# [Action item]
Exactly as written, set down every entry once more.

▬▬▬▬▬▬

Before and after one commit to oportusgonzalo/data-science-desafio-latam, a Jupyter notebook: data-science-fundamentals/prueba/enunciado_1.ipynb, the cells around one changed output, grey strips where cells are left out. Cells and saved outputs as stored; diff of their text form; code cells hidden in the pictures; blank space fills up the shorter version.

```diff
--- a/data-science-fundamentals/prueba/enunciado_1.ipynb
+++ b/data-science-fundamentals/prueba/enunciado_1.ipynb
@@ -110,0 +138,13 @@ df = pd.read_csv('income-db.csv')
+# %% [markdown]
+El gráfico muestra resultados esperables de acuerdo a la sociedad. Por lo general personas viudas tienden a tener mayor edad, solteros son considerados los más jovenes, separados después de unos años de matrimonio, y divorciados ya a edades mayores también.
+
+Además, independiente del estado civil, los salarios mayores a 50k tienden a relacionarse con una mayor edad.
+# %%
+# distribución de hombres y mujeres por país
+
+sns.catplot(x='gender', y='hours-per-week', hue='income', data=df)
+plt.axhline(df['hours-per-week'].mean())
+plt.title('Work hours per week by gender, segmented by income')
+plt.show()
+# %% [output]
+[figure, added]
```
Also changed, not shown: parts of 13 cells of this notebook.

▬▬▬▬▬▬

# [Your solution]
Before and after one commit to oportusgonzalo/data-science-desafio-latam, a Jupyter notebook: data-science-fundamentals/prueba/enunciado_1.ipynb, the cells around one changed output, grey strips where cells are left out. Cells and saved outputs as stored; diff of their text form; code cells hidden in the pictures; blank space fills up the shorter version.

```diff
--- a/data-science-fundamentals/prueba/enunciado_1.ipynb
+++ b/data-science-fundamentals/prueba/enunciado_1.ipynb
@@ -110,0 +138,13 @@ df = pd.read_csv('income-db.csv')
+# %% [markdown]
+El gráfico muestra resultados esperables de acuerdo a la sociedad. Por lo general personas viudas tienden a tener mayor edad, solteros son considerados los más jovenes, separados después de unos años de matrimonio, y divorciados ya a edades mayores también.
+
+Además, independiente del estado civil, los salarios mayores a 50k tienden a relacionarse con una mayor edad.
+# %%
+# distribución de hombres y mujeres por país
+
+sns.catplot(x='gender', y='hours-per-week', hue='income', data=df)
+plt.axhline(df['hours-per-week'].mean())
+plt.title('Work hours per week by gender, segmented by income')
+plt.show()
+# %% [output]
+[figure, added]
```
Also changed, not shown: parts of 13 cells of this notebook.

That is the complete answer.